You need to educate yourself after divorce about child custody approaches that work, approaches that do not work, and very important – mistakes to avoid. Making a mistake early or often enough could severely impair your ability to successfully obtain the most important thing in the world to you right now: spending as much quality time with your child in the aftermath of a divorce as possible. You want to prepare well to secure the best child custody order or parenting agreement as you possibly can for you and for your children.
In the earliest stages of a child custody case you have plenty of opportunities to laid the foundation for maximizing success. Start by avoiding the pitfalls.
Avoid “giving in” either too much or too early.
Many “normal” parents make the mistake of trying to appease the other parent (often the high-conflict variety) by giving in to significant demands early in the child custody proceedings. Don’t do this. Issues negotiated away too often can not be re-obtained at any point in this process. If you choose to settle for less, you end up with – less. Despite some people contending that this is about you and your needs, remember that it’s not. A child’s greatest chance at success is predicated on maximizing healthy interaction with both parents, be they married or divorced.
Avoid opportunities to be tagged with false allegations of any kind – especially domestic violence or child abuse.

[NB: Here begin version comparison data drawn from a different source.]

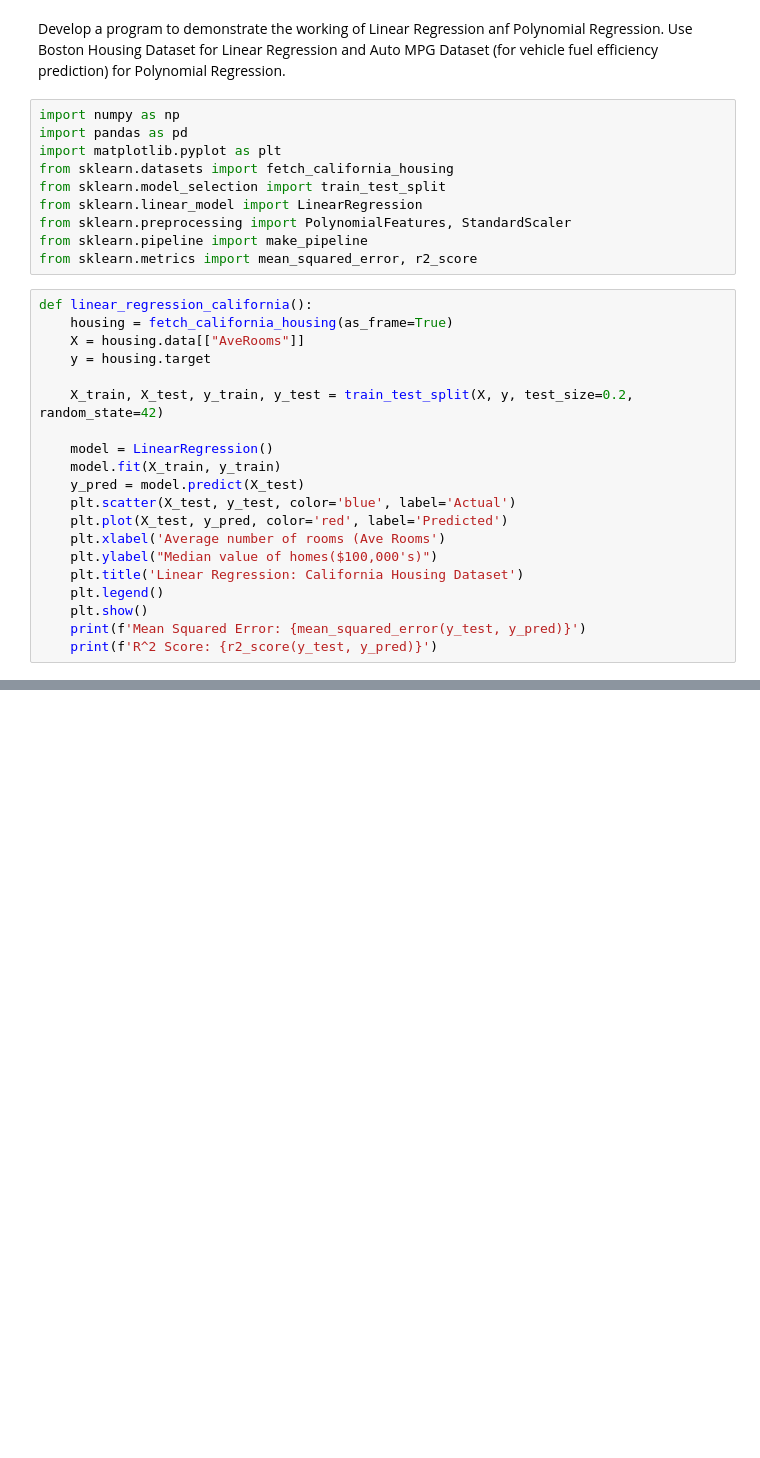
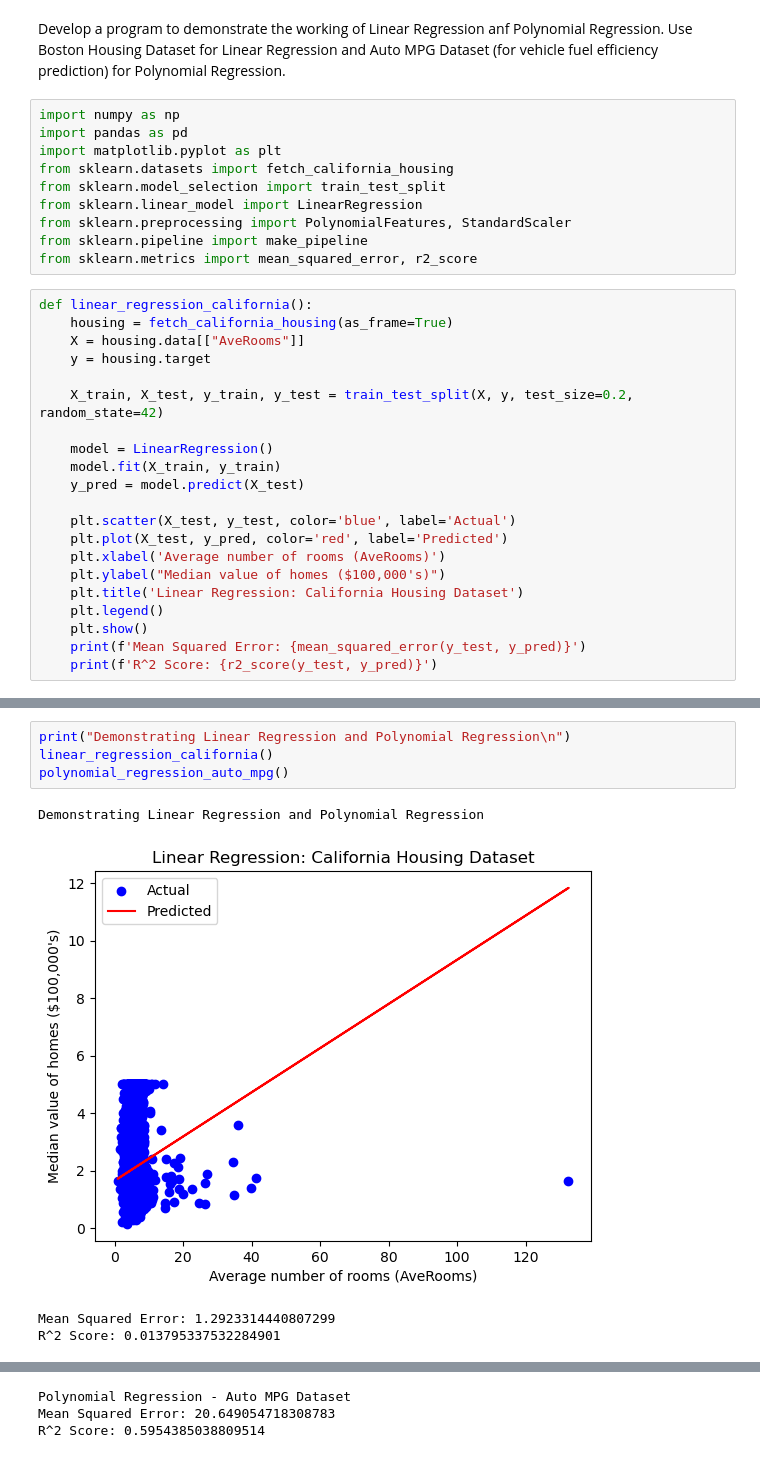
Before and after one commit to Abhishek-M-29/ml-lab, a Jupyter notebook: p7.ipynb, the cells around one changed output, grey strips where cells are left out. Cells and saved outputs as stored; diff of their text form; blank space fills up the shorter version.

```diff
--- a/p7.ipynb
+++ b/p7.ipynb
@@ -21,10 +21,11 @@ def linear_regression_california():
     model = LinearRegression()
     model.fit(X_train, y_train)
     y_pred = model.predict(X_test)
+
     plt.scatter(X_test, y_test, color='blue', label='Actual')
     plt.plot(X_test, y_pred, color='red', label='Predicted')
-    plt.xlabel('Average number of rooms (Ave Rooms')
-    plt.ylabel("Median value of homes($100,000's)")
+    plt.xlabel('Average number of rooms (AveRooms)')
+    plt.ylabel("Median value of homes ($100,000's)")
     plt.title('Linear Regression: California Housing Dataset')
     plt.legend()
     plt.show()
@@ -54,0 +58,9 @@ Error:
+# %%
+print("Demonstrating Linear Regression and Polynomial Regression\n")
+linear_regression_california()
+polynomial_regression_auto_mpg()
+# %% [output]
+Demonstrating Linear Regression and Polynomial Regression
+[figure, added]
+Mean Squared Error: 1.2923314440807299
+R^2 Score: 0.013795337532284901
@@ -54,0 +68,3 @@ Error:
+Polynomial Regression - Auto MPG Dataset
+Mean Squared Error: 20.649054718308783
+R^2 Score: 0.5954385038809514
```
Also changed, not shown: parts of 2 cells of this notebook.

Avoid this trap by following our oft-repeated recommendation to document everything. Keep well organized. Keep a daily child custody and divorce journal that details your daily events, no matter how mundane. Document where you were, the times you were there, people with whom you interacted, save receipts – “the whole 9-yards.” If you don’t understand the lengths that some people will go to set up there targets for a significant fall, scan through our false allegations category for some horror stories.
You can also avoid entering one another’s homes (assuming you’re post-divorce and living apart). Do child custody exchanges at a highly visible public place – a neutral location – where many witnesses serve to prevent an escalation on the part of either the high-conflict parent or you. Avoid putting yourself into positions where you can be set-up as a perpetrator of domestic violence without witnesses to refute the allegations.
You should always be thinking of long term consequences that could arise from your actions and your inactions. Document everything you that are connected to the children, even if it doesn’t actually involve the children. Those would include interactions with doctors, teachers, coaches, etc.
Avoid Temporary Orders.
Perhaps the greatest mistake parents is both acquiescing to the demands of the high conflict parent and exacerbating the situation by agreeing to those demands being made into “temporary” child custody orders. Temporary child custody orders have an uncanny ability to turn into permanent custody orders and, once they do, your ability to change the child custody arrangement just became incredibly more difficult. Often, this can be done under what is actually usual and customary pressure from mediators, guardians ad litem, judges, and even your own attorney.
If you want to read more about this disgraceful, often pre-mediated, and sometime tag-team effort between the players in the divorce and child custody industry, read this article: When Settling Child Custody is a Bad Deal